The true story of a poor child's experience in a workshop making dolls' house furniture.  The workshop, which provided schooling and other opportunites for its young workers, was run by Octavia Hill, who was only fifteen at the time but went on to a lifetime of philanthropic work.  From an article in Household Words written by her mother.  For more about this story, click here.
AN EARLY FORM
A simple dollhouse of the early 19th century.  It has just a floor and one wall, and is in what we would today call "play scale" (suitable for Barbie dolls, for instance).  For more comments, see Turner.
The stories behind the scenes in the mini museum

For many years I've been collecting stories about miniatures and dollhouses, using old children's books and magazines as sources, but also finding items of interest in unexpected places.  Some of these are long out of print, and if they also appear to be out of copyright, I hope to transcribe extracts from them gradually.   A few extracts are available--click on underlined words.
          For comments on these stories, and on miniatures and the reasons why they fascinate some people, follow the links on the Academic stuff page.  In spite of its name, the academic section is not directed towards advanced scholars, but should be of some interest to anyone who has wondered why littleness is so intriguing.
          The tiny photographs show the 1/144 scale scenes I have made based on some of these stories.  You can see them in more detail on the Mini Museum page.
Stories
Toys in Miniature: Frances Armstrong
WET PAINT
One of the rare brothers who seems to be both kind and competent at least in his sister's eyes.  His parents may be less happy about the overturned paint pot.  Artist unknown.

AN EARLY FORM
A simple dollhouse of the early 19th century.  It has just a floor and one wall, and is in what we would today call "play scale" (suitable for Barbie dolls, for instance).  For more comments, see Turner.
KNOWING HER PLACE
Annoyed that she keeps on playing with his top, a brother tells his sister to get back to her baby-house where she belongs.  Based on an incident in Memoirs of a Peg-Top by Mary Ann Kilner (1784).
RAGGED ROBIN

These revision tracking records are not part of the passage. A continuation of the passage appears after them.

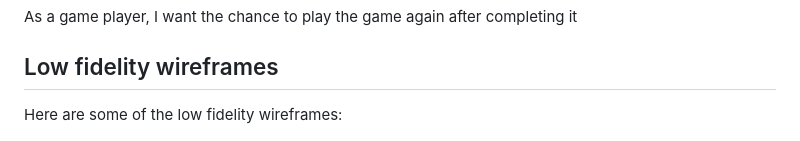
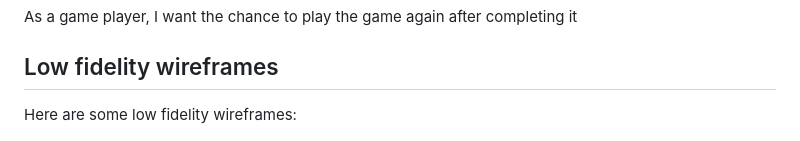
Before and after one commit to CatherineP37/Project_2, a Markdown page: README.md, the part around one of its changes. Rendered like a GitHub page.

```diff
--- a/README.md
+++ b/README.md
@@ -61,6 +61,6 @@ As a game player, I want the chance to play the game again after completing it
 
 ## Low fidelity wireframes
 
-Here are some of the low fidelity wireframes:
+Here are some low fidelity wireframes:
 
 ![Wireframes](assets/images/wireframes.png)
```
Also changed, not shown: other parts of README.md (+6 -0 lines).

The true story of a poor child's experience in a workshop making dolls' house furniture.  The workshop, which provided schooling and other opportunites for its young workers, was run by Octavia Hill, who was only fifteen at the time but went on to a lifetime of philanthropic work.  From an article in Household Words written by her mother.  For more about this story, click here.
History of dollhouse play

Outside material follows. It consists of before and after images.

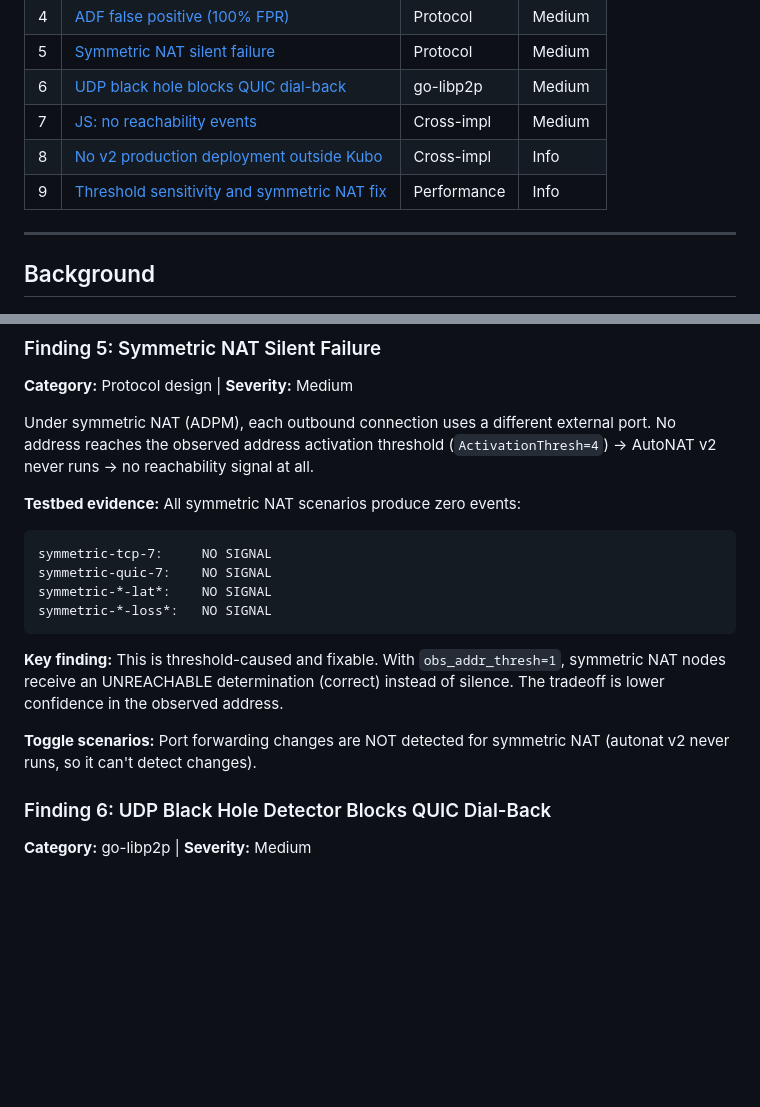
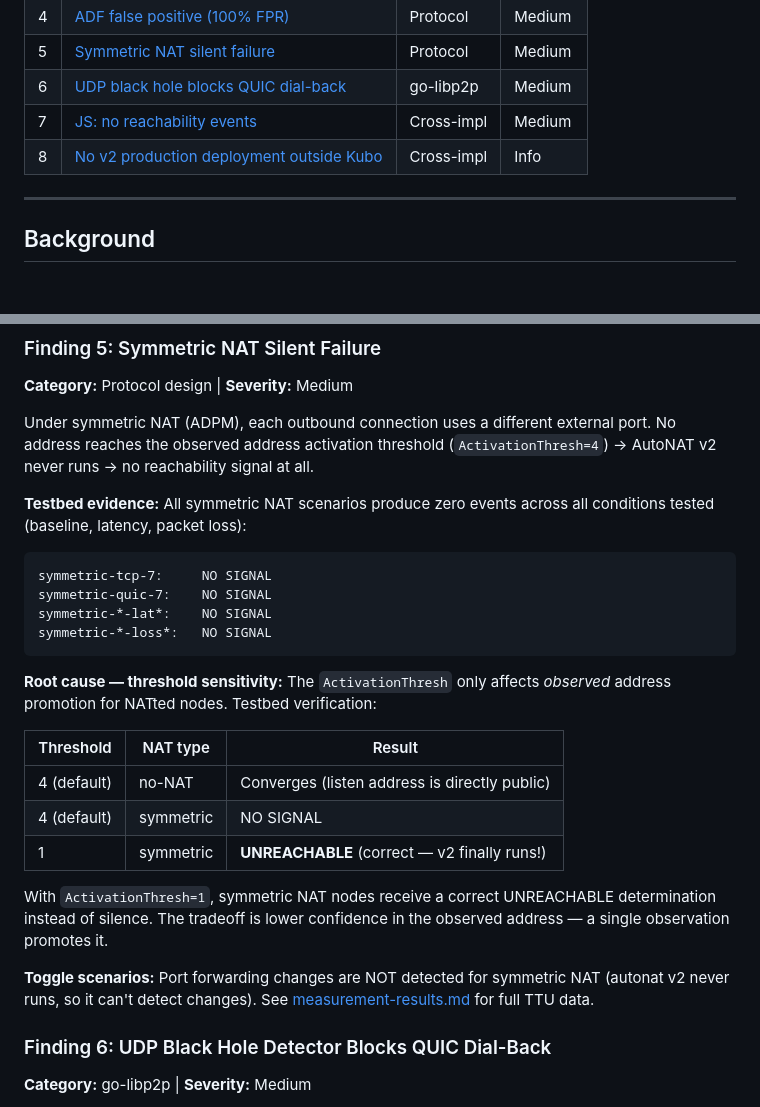
Before and after one commit to probe-lab/autonat-project, a Markdown page: docs/final-report.md, 2 parts joined by grey strips. Rendered like a GitHub page; blank space fills up the shorter version.

````diff
--- a/docs/final-report.md
+++ b/docs/final-report.md
@@ -108,7 +108,6 @@ Helia uses v1 only).
 | 6 | [UDP black hole blocks QUIC dial-back](#finding-6-udp-black-hole-blocks-quic-dial-back) | go-libp2p | Medium |
 | 7 | [JS: no reachability events](#finding-7-js-libp2p-no-reachability-events) | Cross-impl | Medium |
 | 8 | [No v2 production deployment outside Kubo](#finding-8-no-production-deployment-outside-kubo) | Cross-impl | Info |
-| 9 | [Threshold sensitivity and symmetric NAT fix](#finding-9-observed-address-threshold-and-symmetric-nat) | Performance | Info |
 
 ---
 
@@ -458,7 +457,8 @@ external port. No address reaches the observed address activation
 threshold (`ActivationThresh=4`) → AutoNAT v2 never runs → no
 reachability signal at all.
 
-**Testbed evidence:** All symmetric NAT scenarios produce zero events:
+**Testbed evidence:** All symmetric NAT scenarios produce zero events
+across all conditions tested (baseline, latency, packet loss):
 
 ```
 symmetric-tcp-7:     NO SIGNAL
@@ -467,13 +467,23 @@ symmetric-*-lat*:    NO SIGNAL
 symmetric-*-loss*:   NO SIGNAL
 ```
 
-**Key finding:** This is threshold-caused and fixable. With
-`obs_addr_thresh=1`, symmetric NAT nodes receive an UNREACHABLE
-determination (correct) instead of silence. The tradeoff is lower
-confidence in the observed address.
+**Root cause — threshold sensitivity:** The `ActivationThresh` only
+affects *observed* address promotion for NATted nodes. Testbed
+verification:
+
+| Threshold | NAT type | Result |
+|-----------|----------|--------|
+| 4 (default) | no-NAT | Converges (listen address is directly public) |
+| 4 (default) | symmetric | NO SIGNAL |
+| 1 | symmetric | **UNREACHABLE** (correct — v2 finally runs!) |
+
+With `ActivationThresh=1`, symmetric NAT nodes receive a correct
+UNREACHABLE determination instead of silence. The tradeoff is lower
+confidence in the observed address — a single observation promotes it.
 
 **Toggle scenarios:** Port forwarding changes are NOT detected for
 symmetric NAT (autonat v2 never runs, so it can't detect changes).
+See [measurement-results.md](measurement-results.md) for full TTU data.
 
 ### Finding 6: UDP Black Hole Detector Blocks QUIC Dial-Back
 
````
Also changed, not shown: other parts of docs/final-report.md (+1 -29 lines).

Combined reading list
LITTLE SUSY'S FIFTH BIRTHDAY
This comes from Elizabeth Prentiss's book Little Susy's Six Birthdays, which describes carefully how each year of Susy's life is celebrated in a way appropriate for her age.  She is expected to share the new dollhouse her father has made her with her little brother. 
For more about this story, click

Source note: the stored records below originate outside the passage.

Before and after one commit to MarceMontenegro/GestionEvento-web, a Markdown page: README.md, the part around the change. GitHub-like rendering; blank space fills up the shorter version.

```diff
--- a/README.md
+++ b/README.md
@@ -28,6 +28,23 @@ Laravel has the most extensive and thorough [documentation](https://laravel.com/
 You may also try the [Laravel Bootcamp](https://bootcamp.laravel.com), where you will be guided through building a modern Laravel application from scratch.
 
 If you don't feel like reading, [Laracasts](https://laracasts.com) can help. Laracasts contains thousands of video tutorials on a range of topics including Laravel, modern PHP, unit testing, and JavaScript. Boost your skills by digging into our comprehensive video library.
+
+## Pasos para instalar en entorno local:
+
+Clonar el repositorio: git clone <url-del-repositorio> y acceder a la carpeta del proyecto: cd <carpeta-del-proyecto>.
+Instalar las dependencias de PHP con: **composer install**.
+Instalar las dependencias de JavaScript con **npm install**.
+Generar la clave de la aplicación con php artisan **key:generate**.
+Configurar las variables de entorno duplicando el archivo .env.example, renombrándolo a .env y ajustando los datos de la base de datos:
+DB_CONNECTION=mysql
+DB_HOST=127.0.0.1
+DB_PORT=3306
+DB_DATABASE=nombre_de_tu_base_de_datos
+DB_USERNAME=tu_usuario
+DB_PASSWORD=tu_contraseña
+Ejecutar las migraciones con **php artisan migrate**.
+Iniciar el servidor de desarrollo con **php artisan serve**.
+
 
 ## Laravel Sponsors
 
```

here.

This page was last updated on: May 15, 2010

GOOD INTENTIONS (BEFORE and AFTER)
These two scenes are based on the poem "House building and repairs" by Juliana Horatia Ewing. Young Bill is inspired by his father's renovation of their home, and decides to do something about his sister's dolls' house.  It was, the little girl admits, in need of some improvements, with only one small room that was too small for her favourite doll Jemima.  But Bill's skills are not up to the job, and Jemima has to move into the bottom drawer with the Sunday frocks.
For more about Ewing and her work, and for quotations from the poem, click here.